Hōʻike na ka Pō: [email protected]ānoa, a creative writing event hosted by the UHM Creative Writing Program and Hawai’i Review, held its 8th annual conference for community members on Saturday.
Many local and experienced authors such as Lehua Parker, Sha Merirei OngelungelTani Loo, Dr. Lee Kava and more workshops led in their area of expertise that allowed students, alumni and others to gain knowledge in the different areas of creative writing.
Registration was free for all UH Manoa students and more than 100 participants took advantage of the offer. The five-hour conference was an opportunity for participants to think, share, dream and write in community.
Taking place on Zoom this year, each featured writer gave sessions in breakout rooms where they presented their work, followed by a workshop where attendees could share what they learned.
Hawai’i Review Editor-in-Chief Aaron Lokepa Ki’ilua opened this year’s [email protected]ānoa creative writing conference, showing his gratitude and appreciation for everyone who helped make this possible.

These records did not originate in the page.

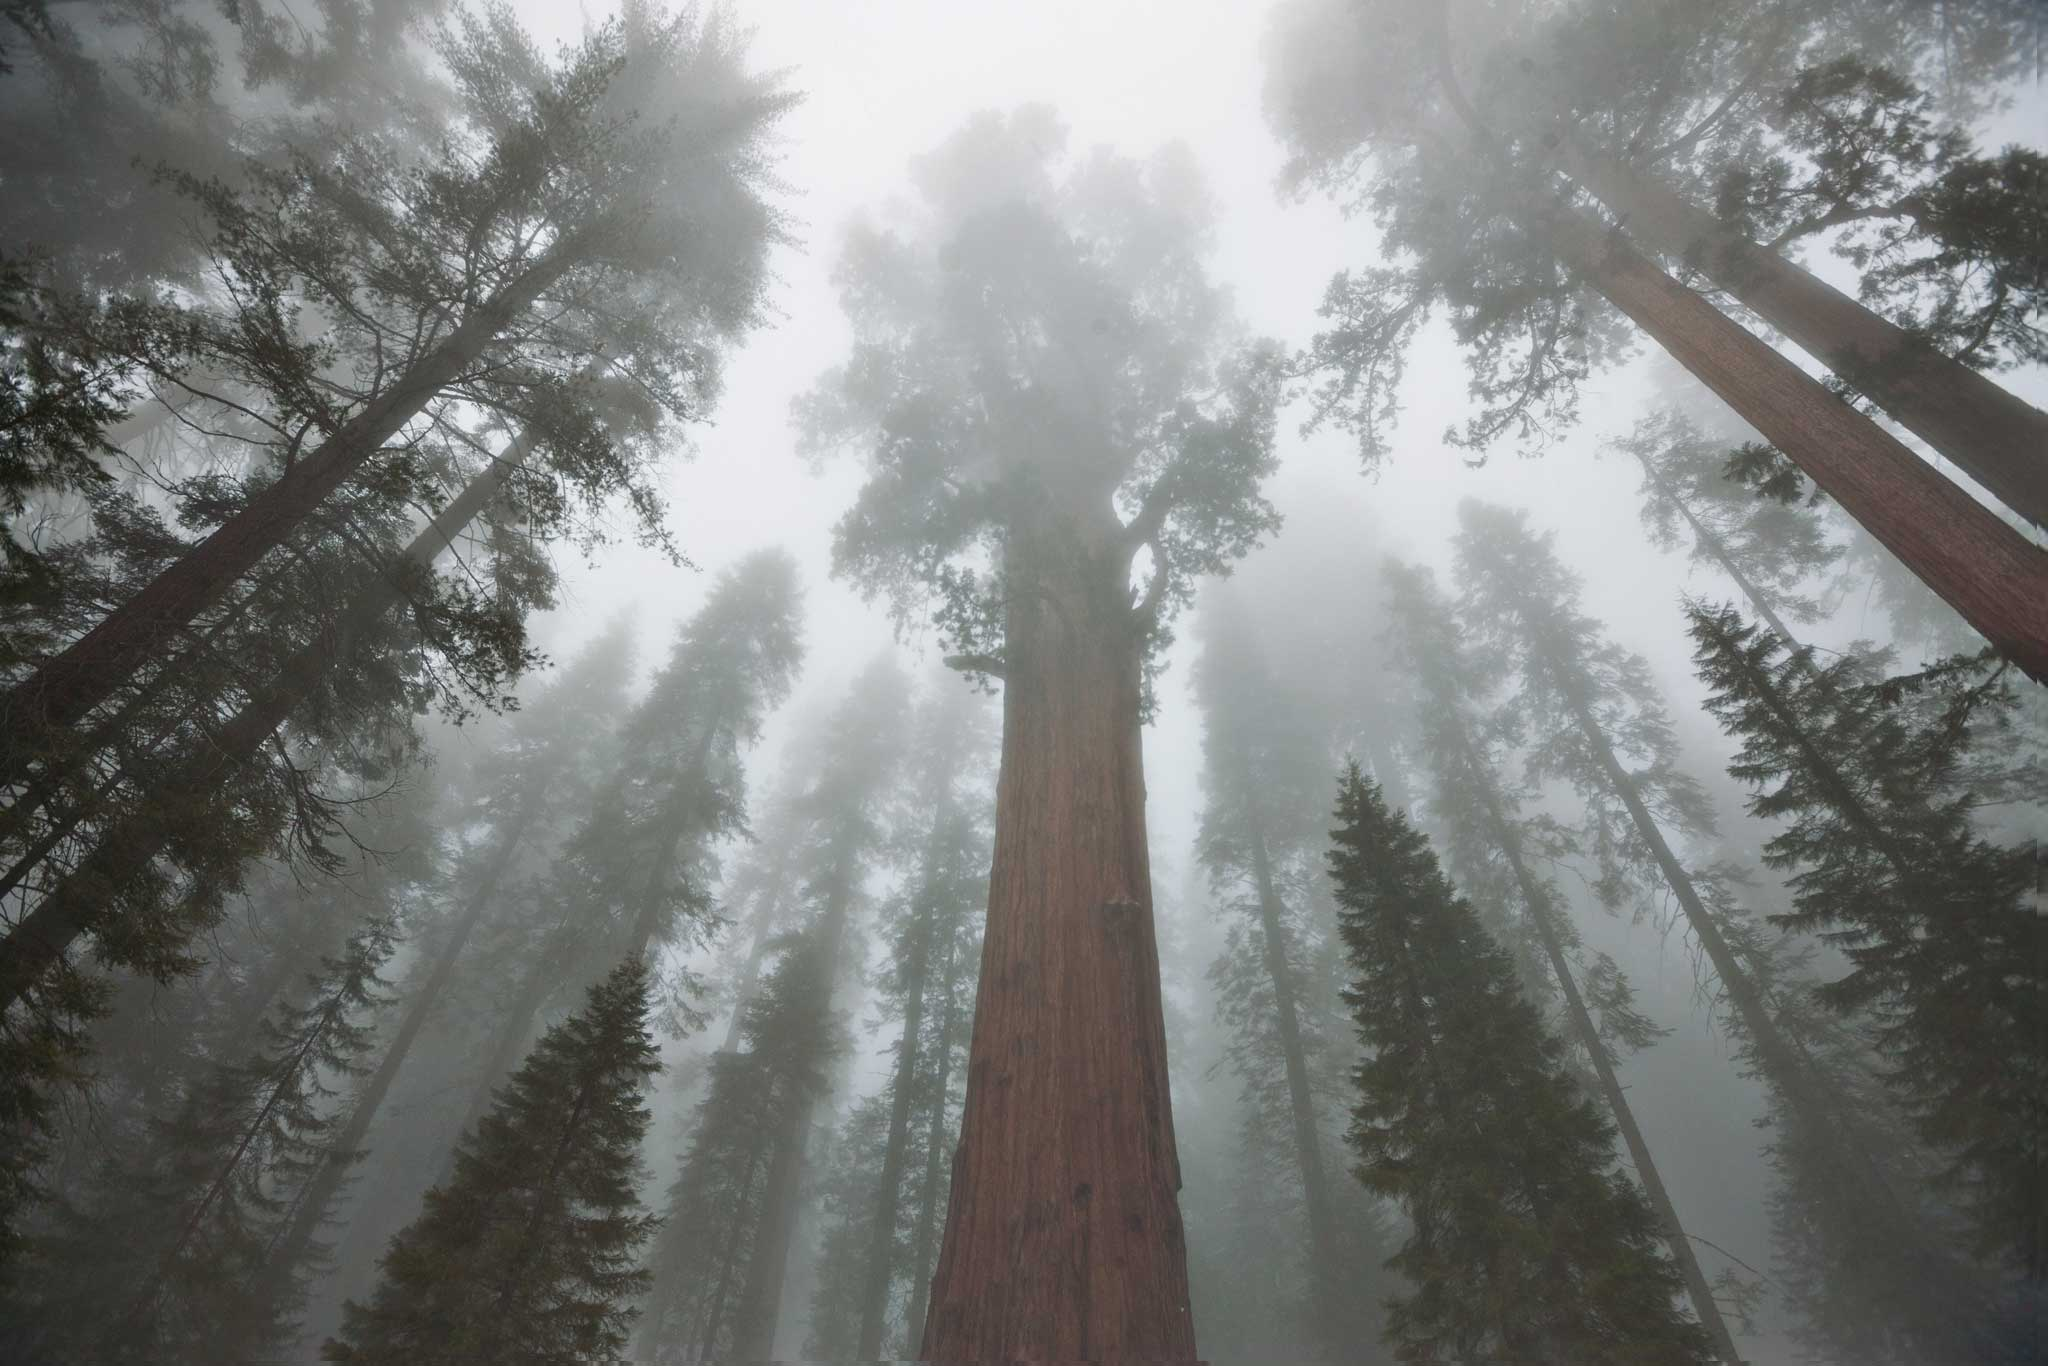
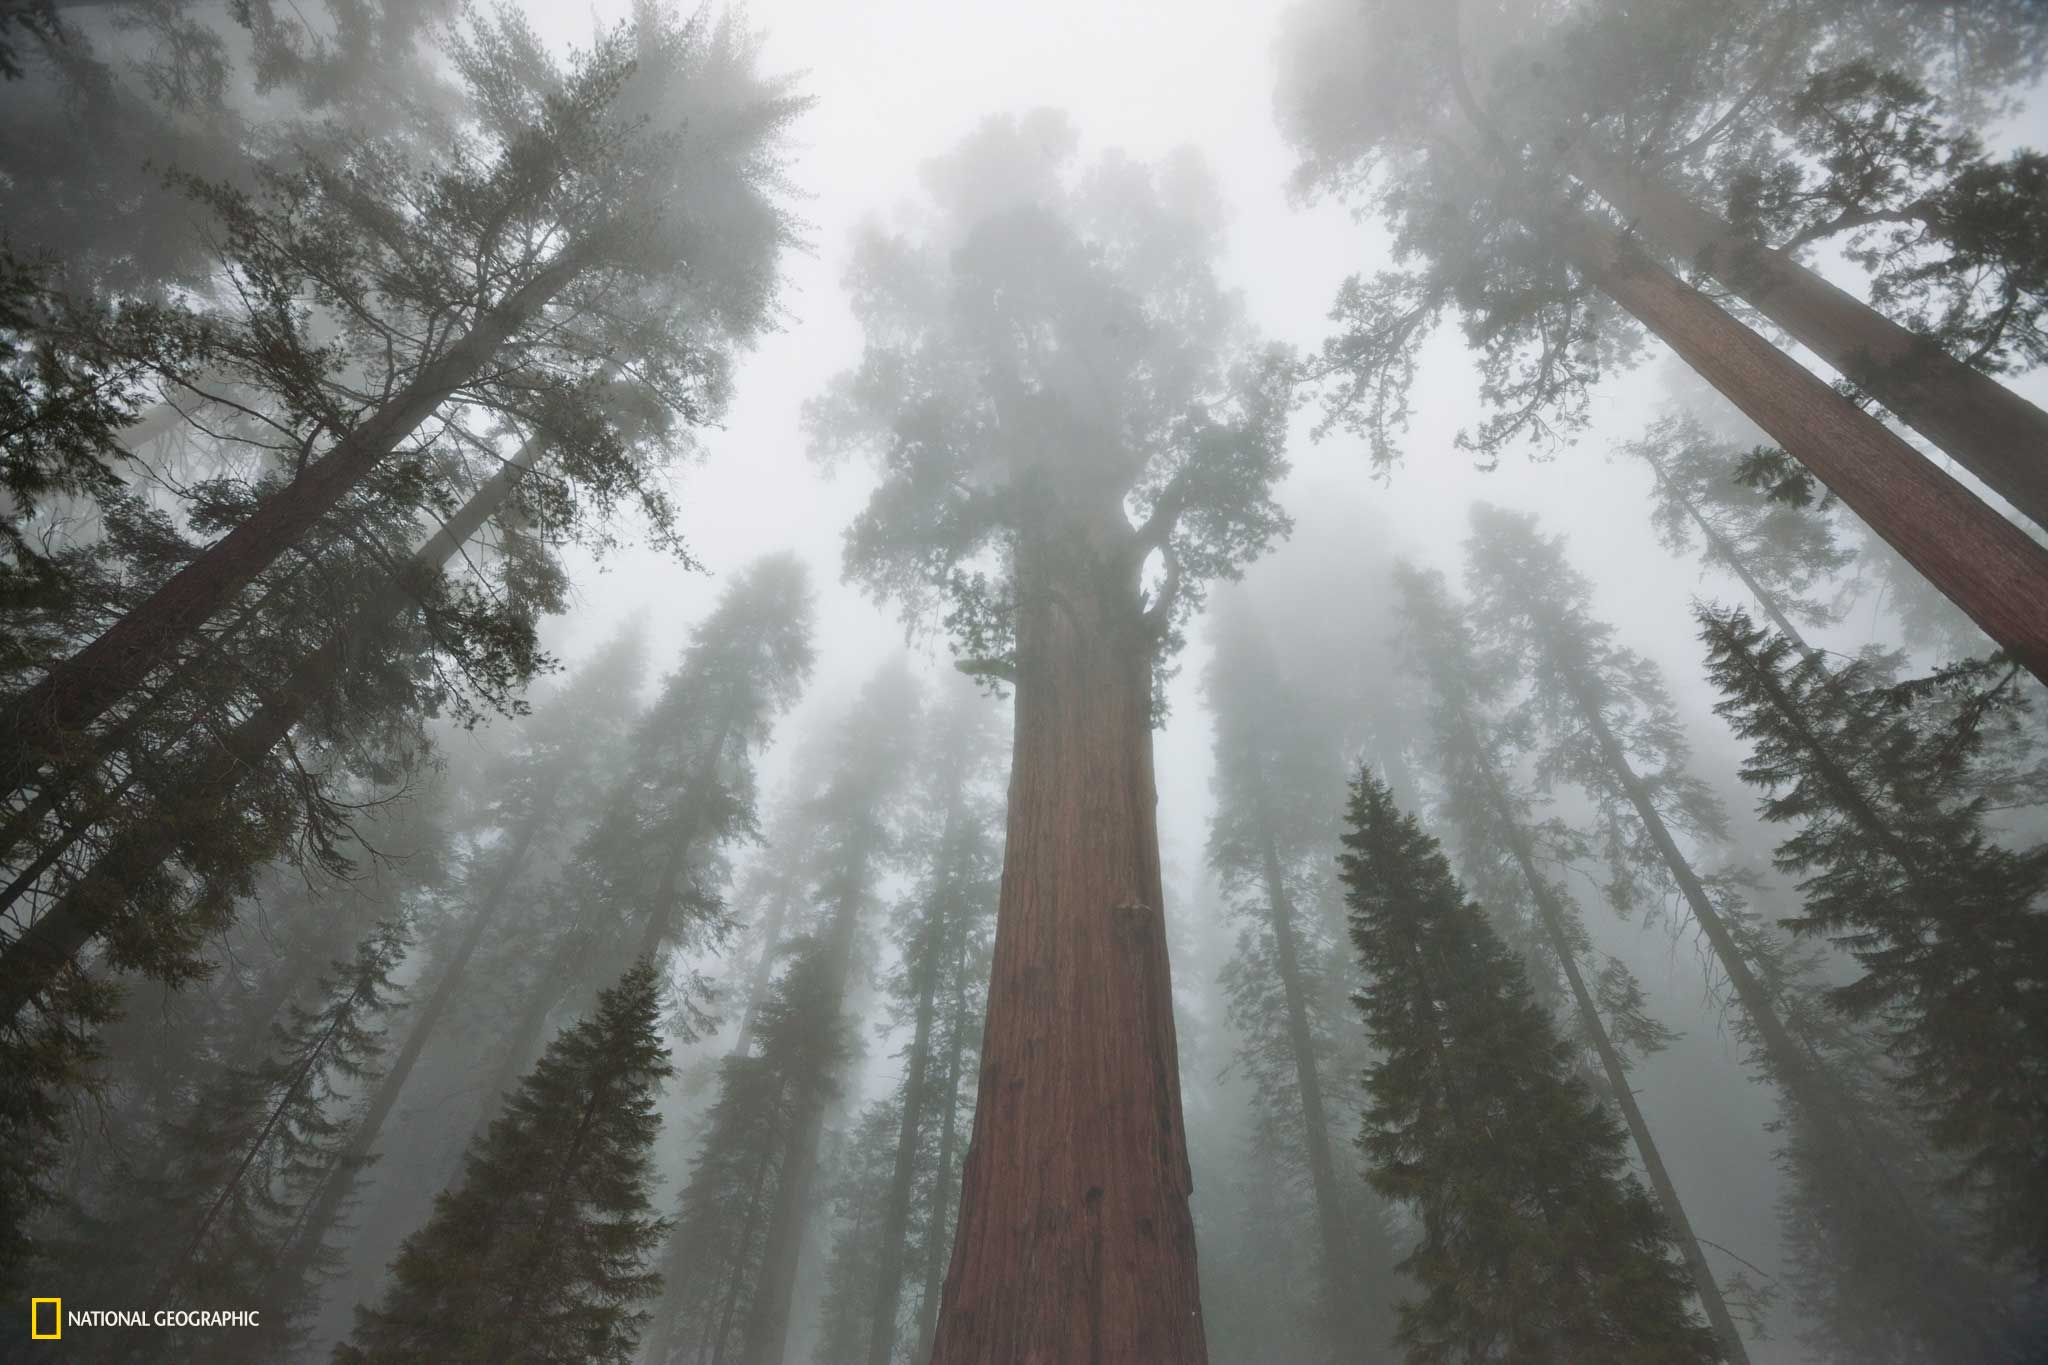
fix toc and add watermark to images

diff --git a/phonegap/js/views/toc-view.js b/phonegap/js/views/toc-view.js
@@ -144,22 +144,25 @@ define([], function (require) {
                 max_width = padding,
                 button,
                 scale = 2.2,
+                btn_width = window.innerWidth / scale,
                 id;
 
             for (i = 0; i < contents.length; i += 1) {
+
                 id = i > 0 ? i + 1: 0;
                 button = new TOCViewButton(id, dir + contents[i].img);
-                button.setSize(window.innerWidth / scale, window.innerHeight / scale);
+                button.setSize(btn_width, window.innerHeight / scale);
                 button.setPosition(x, y);
                 button.render();
                 buttons.push(button);
 
-                if (i % Math.round(contents.length / 2) === 0 && i !== 0) {
-                    max_width = x;
+
+                if (i == 6) {
+                    max_width = x + btn_width + padding;
                     y += (window.innerHeight / scale) + padding;
                     x = padding;
                 } else {
-                    x += (window.innerWidth / scale) + padding;
+                    x += btn_width + padding;
                 }
 
                 button.render().html(contents[i].content);

diff --git a/phonegap/css/screen.css b/phonegap/css/screen.css
@@ -298,9 +298,10 @@ html, body {
   background-position: 50% 50%;
 }
 
-@media screen and (device-width: 600px) and (device-height: 905px) and (-webkit-min-device-pixel-ratio: 1.331) and (-webkit-max-device-pixel-ratio: 1.332) {
-  /* line 205, ../sass/screen/_main.scss */
-  body {
+/* Nexus 7 */
+@media only screen and (min-device-width: 603px) and (max-device-width: 966px) {
+  /* line 206, ../sass/screen/_main.scss */
+  html, body {
     font-size: 80%;
   }
 }
@@ -343,8 +344,8 @@ section.page-view-full.in {
   position: relative;
   width: 100%;
   height: 80vh;
-  box-sizing: border-box;
   padding: 2em;
+  box-sizing: border-box;
 }
 
 /* line 43, ../sass/screen/_pages.scss */
@@ -833,7 +834,7 @@ section.page-view-full.in {
   background-image: url(../assets/images/article1/elevation-small.png);
   background-repeat: no-repeat;
   background-size: 100%;
-  border: 1px solid black;
+  border: 1px solid #ccc;
   background-color: white;
 }
 

diff --git a/phonegap/sass/screen/_main.scss b/phonegap/sass/screen/_main.scss
@@ -201,8 +201,9 @@ html, body{
     background-position: 50% 50%;
 }
 
-@media screen and (device-width: 600px) and (device-height: 905px) and (-webkit-min-device-pixel-ratio: 1.331) and (-webkit-max-device-pixel-ratio: 1.332) {
-    body{
+/* Nexus 7 */
+@media only screen and (min-device-width : 603px) and (max-device-width : 966px){
+    html, body{
         font-size: 80%;
     }
 }

diff --git a/phonegap/sass/screen/_map.scss b/phonegap/sass/screen/_map.scss
@@ -207,7 +207,7 @@ $lightblue: rgb(48, 145, 95);
     background-image: url(../assets/images/article1/elevation-small.png);
     background-repeat: no-repeat;
     background-size: 100%;
-    border: 1px solid black;
+    border: 1px solid #ccc;
     background-color: white;
 }
 

diff --git a/phonegap/sass/screen/_pages.scss b/phonegap/sass/screen/_pages.scss
@@ -36,8 +36,8 @@ section{
     position: relative;
     width: 100%;
     height: 80vh;
-    box-sizing: border-box;
     padding: 2em;
+    box-sizing: border-box;
 }
 
 .region1{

“The theme of our conference, Hōʻike na ka Pō, is borrowed from an ʻōlelo noʻeau [wise saying] it reminds us to keep an eye out for the messages in our dreams,” Ki’ilua said. “So we decided to find artists who could better run workshops that helped creative writers connect dreamer and artist.”
He said he was grateful for the support of his Hawai’i Review team in bringing together a gathering of local and international writing communities.
“People are still looking forward to this conference, and I’m very happy that the new challenges posed by its transition to an online format due to the pandemic haven’t stopped its fans from showing up,” Ki’ilua said. .
Dr. Marie Alohalani Brown was the keynote speaker for the event and is the author of “Ka Po’e Mo’o Akua: Hawaiian Reptilian Water Deities,” she gave a keynote address at the conference, followed by a reading of an excerpt from her book.
Dr. Brown’s writings specialize in areas such as Hawaiian religion and history while focusing on historical trauma and healing. In her keynote, she sought to demonstrate how writing allowed her to dedicate her appreciation to her ancestral roots.
Tani Loo, a UHM alumna who earned her MA in English with a concentration in Creative Writing, led a workshop where she taught the basics of fiction writing.
His session, lasting an hour and a half, consisted of an introduction followed by the principles and explanations of free writing, the narrative arc, mind mapping, narrative techniques and sharing.
More than 100 participants had the opportunity to participate in three separate sessions.
Session 1 focused on immersive writing, ʻIke ʻĀina: Writing (in) place and indigenous power/solidarity.
The second session contained Shaping Dreamscapes: A Fiction Workshop, From Po to Poem and Asphalt Spells.
The third session focused on Vaʻa miti (Dreamboat): writing our dreams, reorienting colonial dreams and drawing in the dark.
“I’m especially proud of this year’s conference because of the strong queer Pasifika representation in our roster of presenters,” said Tina Togafau, editor of Hawai’i Review. “It was an honor to show their talents, their creativity and to present their work to the students of UHM.”
The writing conference is set to return for students next year and is free to attendees with the help of donations.
For more information visit: https://english.hawaii.edu/wordsmanoa/